In late 1974 the jazz/rock supergroup Chicago released one of the most stunning ballads of that group’s long and storied career. It was a hastily written song by Peter Cetera, added to the Chicago VII album at the last minute.
Cetera, bassist in the original Chicago line up, is often loved or hated by many fans of the band. Cetera was not a jazz musician, and his compositions are regarded as the “schmaltzy” side of Chicago. Indeed, some of his songs are much more commercial-sounding than the free-flowing jazz/blues pieces that the group’s reputation was built upon.
The song came together in the autumn 1973 when the group was in residence at James Guercio’s Caribou Ranch recording studio. The project at hand was the new Chicago LP, which the majority of group members intended to be a jazz concept album. The original song line up left Cetera out of the songwriter loop, which had him concerned. The bassist went to producer Guercio — a fellow bass player — who empathized and agreed to convince the rest of the band to add two Cetera compositions. The second, and final song added to the album was “Wishing You Were Here.”
The late Terry Kath was recruited to sing lead, and Cetera would take the middle eight. To make the song “perfect” in Cetera’s view, he asked three members of the Beach Boys to sing harmony. Carl and Dennis Wilson and Alan Jardine happened to be at Caribou to lay down finishing vocals for some unfinished Beach Boys tracks. The three jumped at the opportunity to add vocals to a Chicago song, especially since their own group was in the midst of a long dry spell on the charts. Cetera claimed he always wanted “to be a Beach Boy,” and for one night in 1973 it happened. The finished track was a masterpiece.
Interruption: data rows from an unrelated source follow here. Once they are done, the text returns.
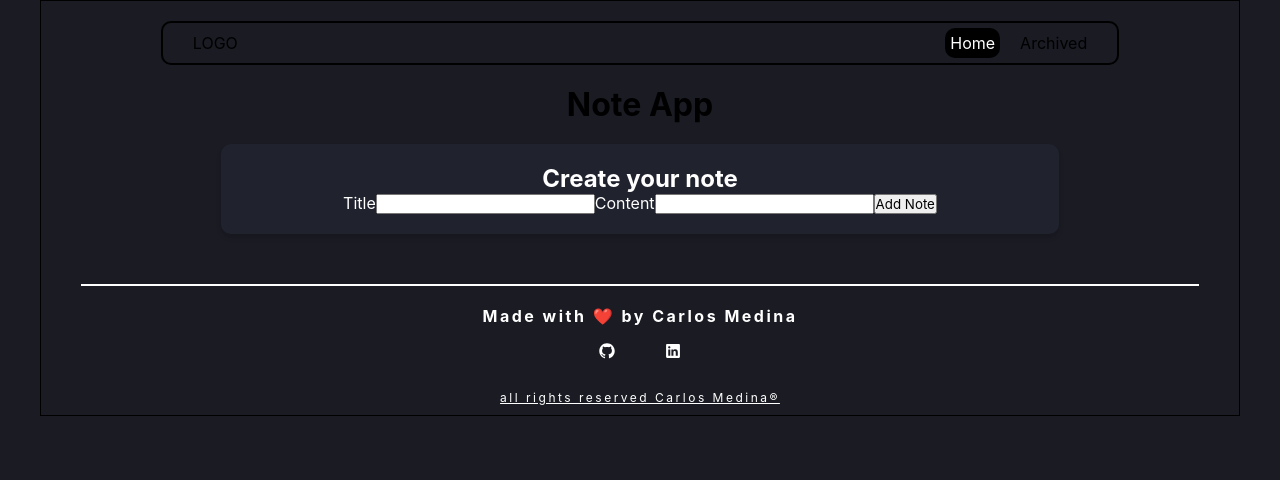
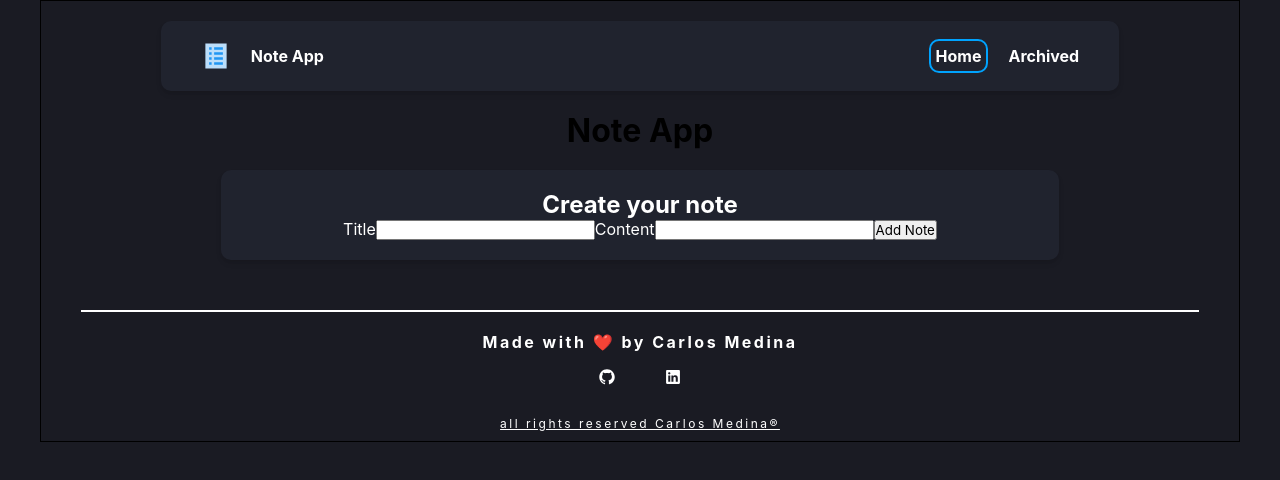
Before and after one commit to Carlosmedina06/Notepad-App, a React (Vite) app in the folder client/: page / in a window 1280 px wide. Shown: the top 480 px of the page. Built offline with nearby package versions, Linux system fonts and the light colour scheme.

Commit message:
navbar styles

```diff
--- a/client/src/Components/Nav/Nav.jsx
+++ b/client/src/Components/Nav/Nav.jsx
@@ -1,5 +1,6 @@
 import React from 'react'
 import { Link, NavLink } from 'react-router-dom'
+import { FcViewDetails } from 'react-icons/fc'
 
 import { Container, NavItem, NavMenu } from './NavStyle'
 
@@ -7,7 +8,12 @@ const Nav = () => {
   return (
     <Container>
       <NavItem>
-        <Link to="/">LOGO</Link>
+        <Link to="/">
+          <NavMenu>
+            <FcViewDetails />
+            <p>Note App</p>
+          </NavMenu>
+        </Link>
       </NavItem>
       <NavItem>
         <NavMenu>
--- a/client/src/Components/Nav/NavStyle.js
+++ b/client/src/Components/Nav/NavStyle.js
@@ -5,13 +5,20 @@ export const Container = styled.nav`
   justify-content: space-between;
   align-items: center;
   width: 80%;
+  font-weight: bold;
   margin: 20px auto;
-  border: solid 2px black;
   border-radius: 10px;
-  padding: 10px;
+  padding: 20px;
+  background-color: #20232e;
+  box-shadow: 0 4px 6px -1px rgba(0, 0, 0, 0.1), 0 2px 4px -1px rgba(0, 0, 0, 0.06);
+  color: #fff;
+  svg {
+    width: 30px;
+    height: 30px;
+  }
   .active {
-    background-color: black;
-    color: white;
+    border: solid 2px #00a3fe;
+    color: #fff;
     border-radius: 10px;
     padding: 5px;
   }
```
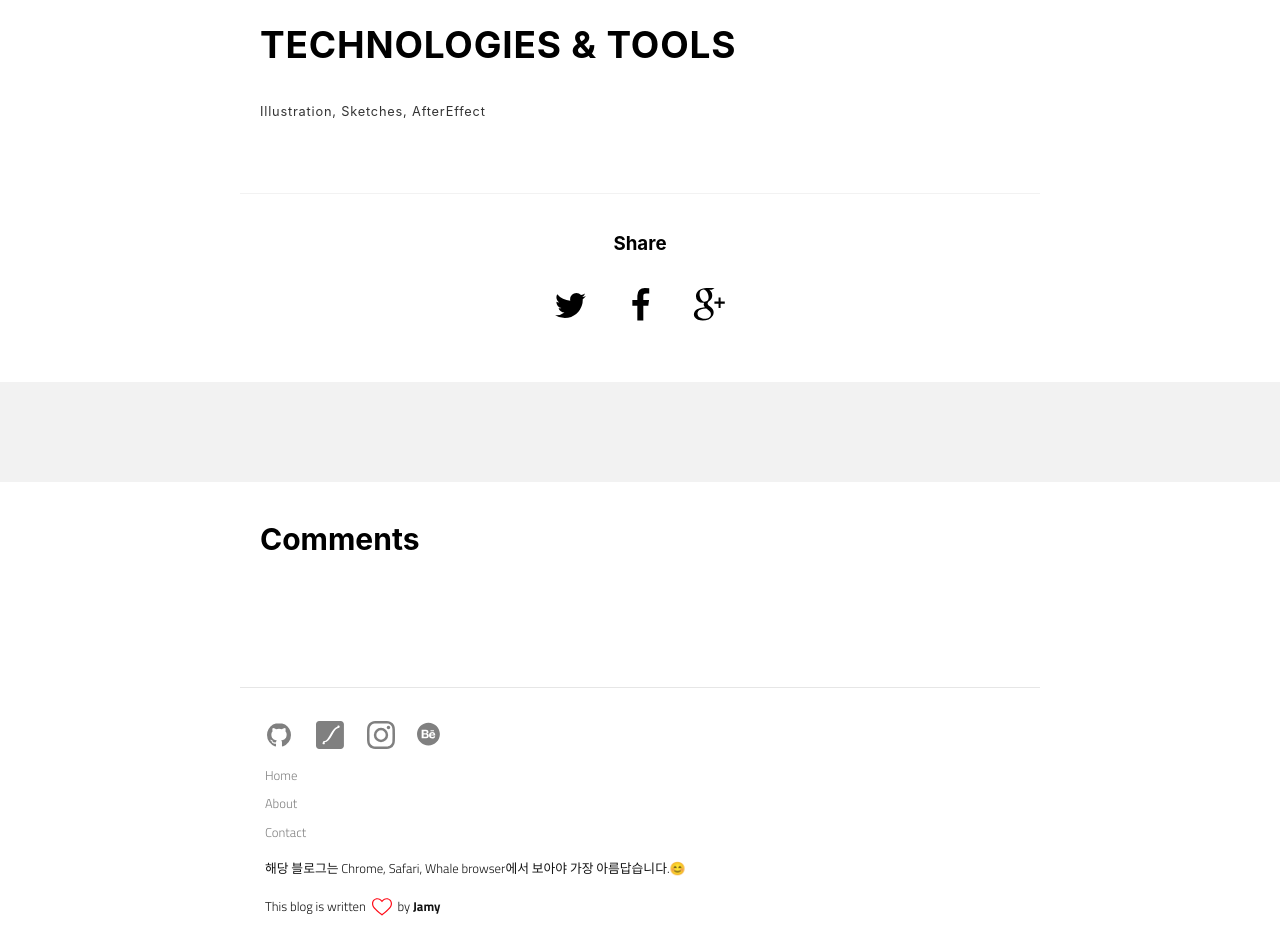
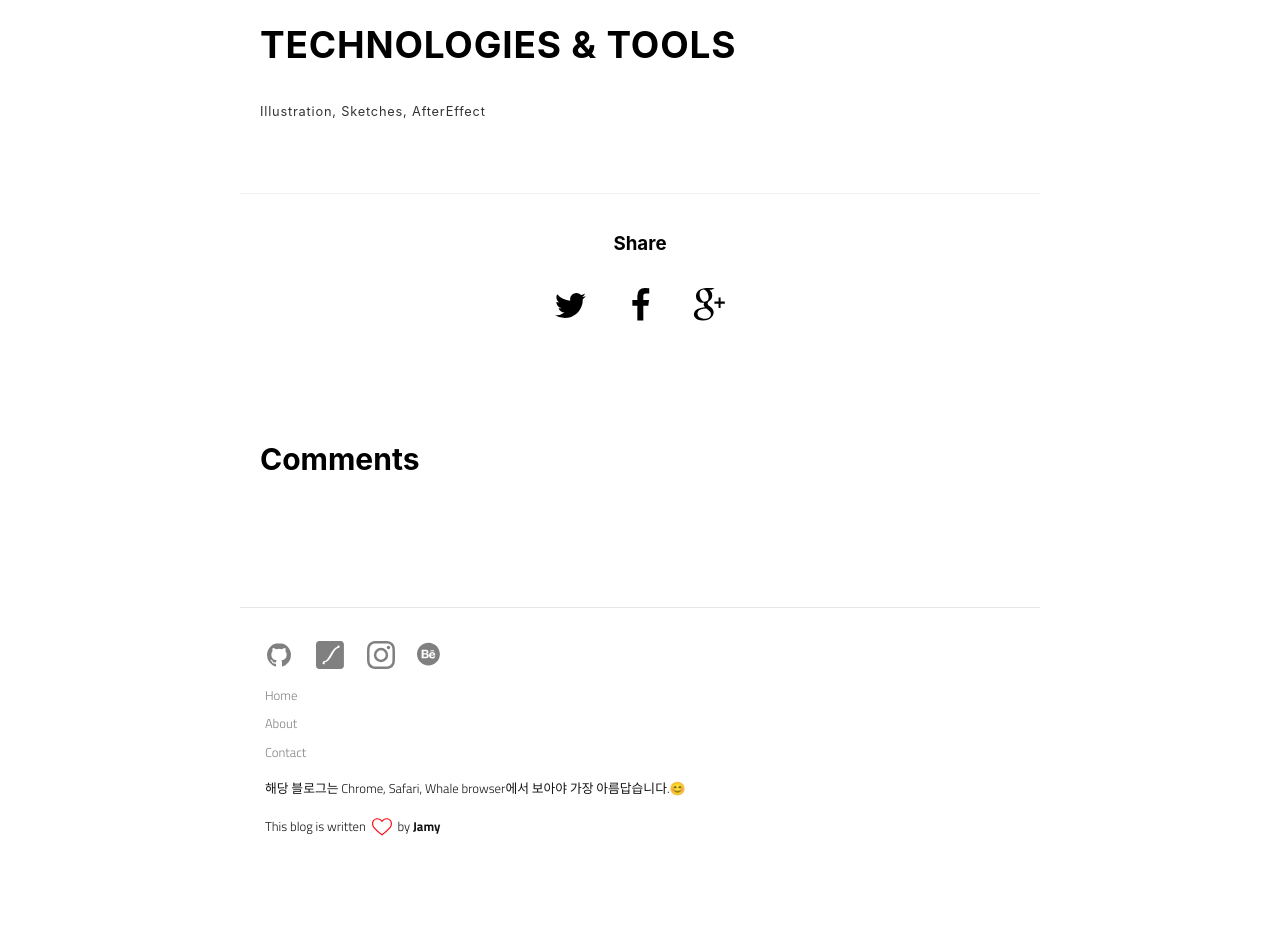
Before and after one commit to crazyjamy/crazyjamy.github.io, a Jekyll site: the page built from _posts/2020-10-02-icon_kids.md, in a window 1280 px wide and 1400 px high, scrolled down 2172 px. Shown: the part 448-1400 px from the top of the window. Built offline with Jekyll 4.4.1, drawn with Linux system fonts in a browser that asks for light colours; comment, search, counter and statistics services are not loaded; after the commit the page ends 3492 px from its top, so only the background shows below that.

Commit message:
Update main.css

```diff
--- a/assets/css/main.css
+++ b/assets/css/main.css
@@ -700,7 +700,7 @@ pre code::after{
   display:none
 }
 .author{
-  background:#f2f2f2;display:table;width:100%;padding:2.5rem 0;margin:2.5rem 0;
+  background:#fff;display:table;width:100%;padding:2.5rem 0;
 }
 @media only screen and (min-width:37.5rem){
     .author{
```
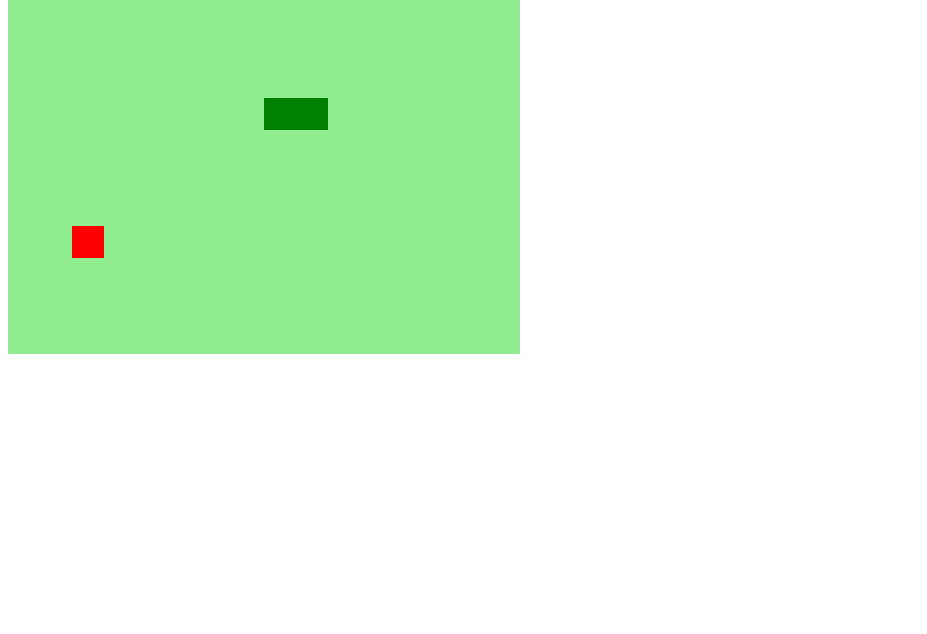
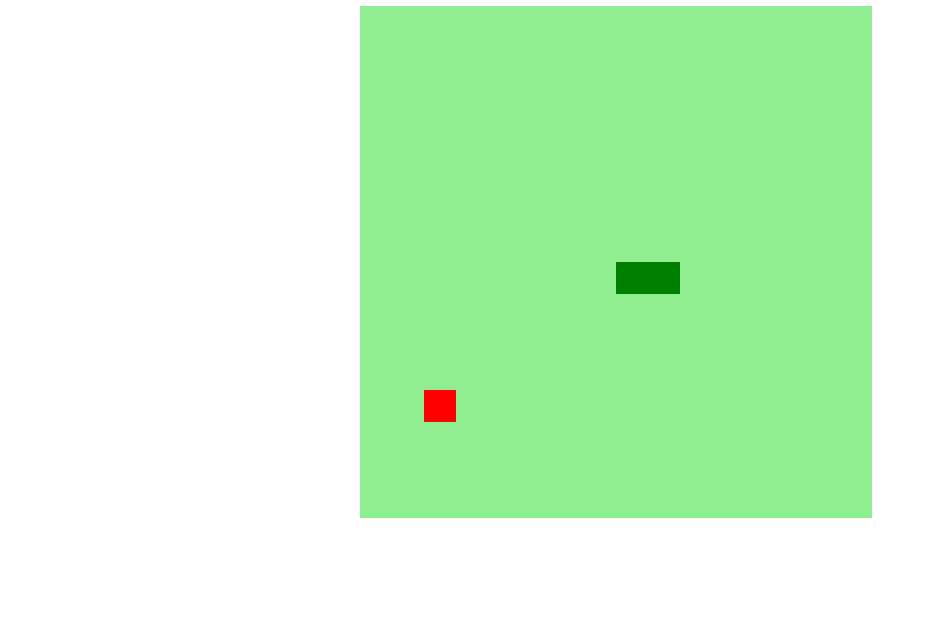
Before and after one commit to viniciussnitram/snake-javascript, a plain HTML site: page index.html in a window 1280 px wide. Shown: the part 166-800 px from the top of the page, without its empty margins (0-927 px from the left). Drawn offline with Linux system fonts and the light colour scheme.

Commit message:
Added flexbox and h1

```diff
--- a/index.html
+++ b/index.html
@@ -16,6 +16,7 @@
 </head>
 
 <body>
+    <h1>Snake Game</h1>
 
     <canvas id="snake" width="512" height="512"></canvas>
 
--- a/style/main.css
+++ b/style/main.css
@@ -0,0 +1,13 @@
+body {
+    height: 95vh;
+    width: 95vw;
+
+    display: flex;
+    align-items: center;
+    justify-content: center;
+    flex-direction: column;
+
+    font-family: Arial, Helvetica, sans-serif;
+    font-weight: 700;
+    text-transform: uppercase;
+}
```
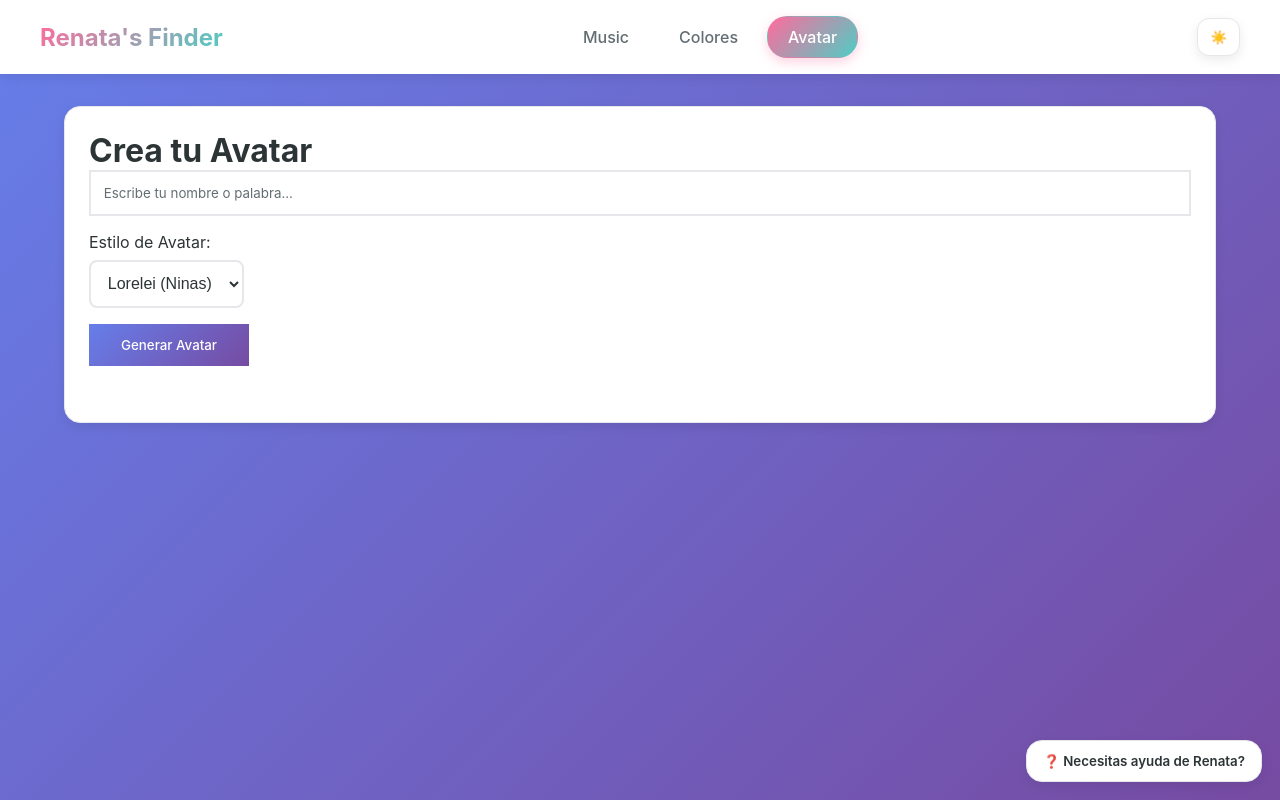
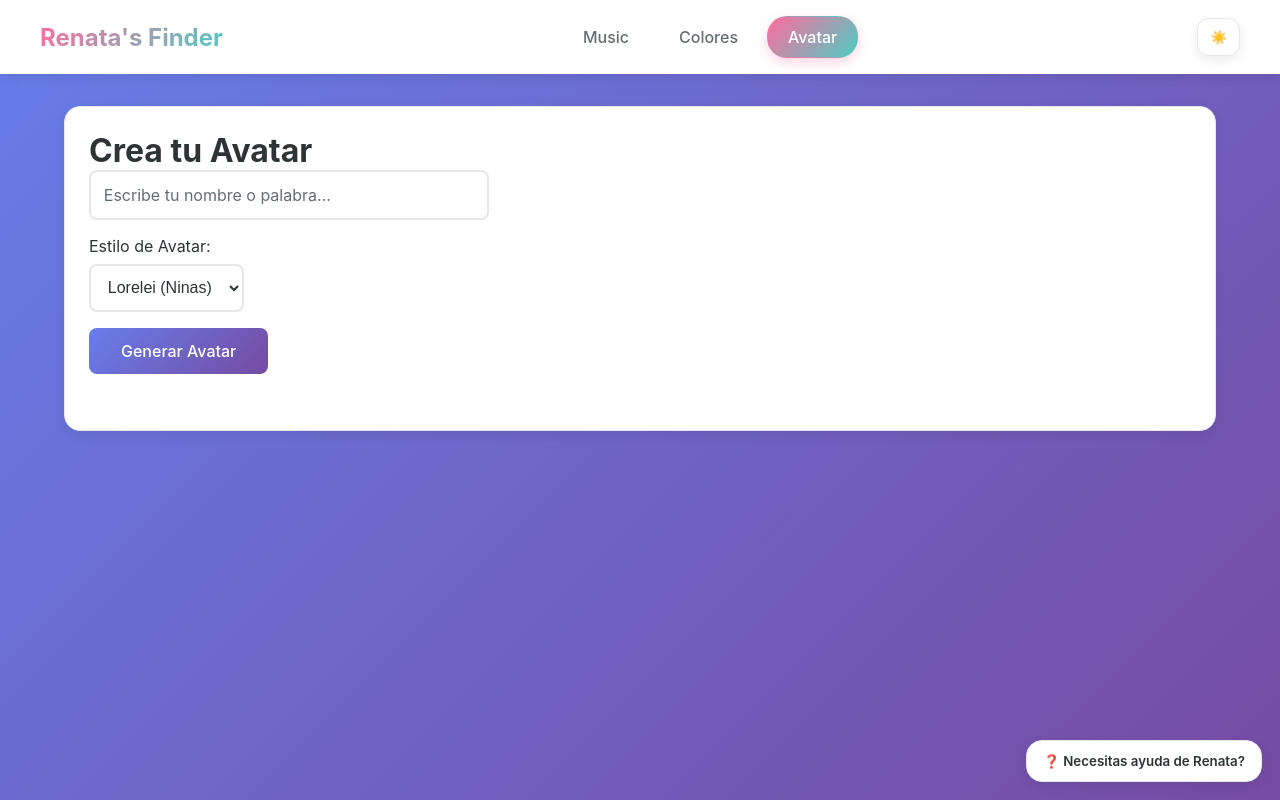
Before and after one commit to Tiggreee/TriApp-Frontend, a React (Vite) app: page /avatar in a window 1280 px wide. Built offline with nearby package versions, Linux system fonts and the light colour scheme.

Commit message:
fix: correct CSS syntax in component stylesheets

```diff
--- a/src/components/Button.module.css
+++ b/src/components/Button.module.css
@@ -1,8 +1,8 @@
 .button {
   padding: 0.8rem 2rem;
-  fontSize: 1rem;
+  font-size: 1rem;
   border: none;
-  borderRadius: 8px;
+  border-radius: 8px;
   cursor: pointer;
   transition: transform 0.2s, box-shadow 0.2s;
   font-weight: 500;
@@ -29,15 +29,15 @@
 
 .small {
   padding: 0.5rem 1rem;
-  fontSize: 0.9rem;
-  borderRadius: 8px;
+  font-size: 0.9rem;
+  border-radius: 8px;
 }
 
 .chip {
   padding: 8px 12px;
-  borderRadius: 10px;
+  border-radius: 10px;
   border: 1px solid var(--border);
   background: var(--card);
   color: var(--text-primary);
-  fontSize: 0.9rem;
+  font-size: 0.9rem;
 }
--- a/src/components/Card.module.css
+++ b/src/components/Card.module.css
@@ -1,7 +1,7 @@
 .card {
-  backgroundColor: var(--card);
+  background-color: var(--card);
   padding: 2rem;
-  borderRadius: 16px;
+  border-radius: 16px;
   border: 2px solid var(--border);
-  marginBottom: 2rem;
+  margin-bottom: 2rem;
 }
--- a/src/components/Input.module.css
+++ b/src/components/Input.module.css
@@ -1,11 +1,11 @@
 .input {
   padding: 0.8rem;
-  fontSize: 1rem;
+  font-size: 1rem;
   border: 2px solid var(--border);
-  borderRadius: 8px;
+  border-radius: 8px;
   width: 100%;
-  maxWidth: 400px;
-  backgroundColor: var(--card);
+  max-width: 400px;
+  background-color: var(--card);
   color: var(--text-primary);
   transition: border-color 0.3s;
 }
```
The finished song somehow ties together three disparate types of vocal performance. Kath is strong yet understated and laid back, the Beach Boys segments are silky smooth, and Cetera is almost overly enthusiastic. Yet it all worked. Released in 1974, the song went top ten on the pop charts, peaking at number 9. Today the song receives little airplay, although the melody is instantly recognizable to most adults over age 45.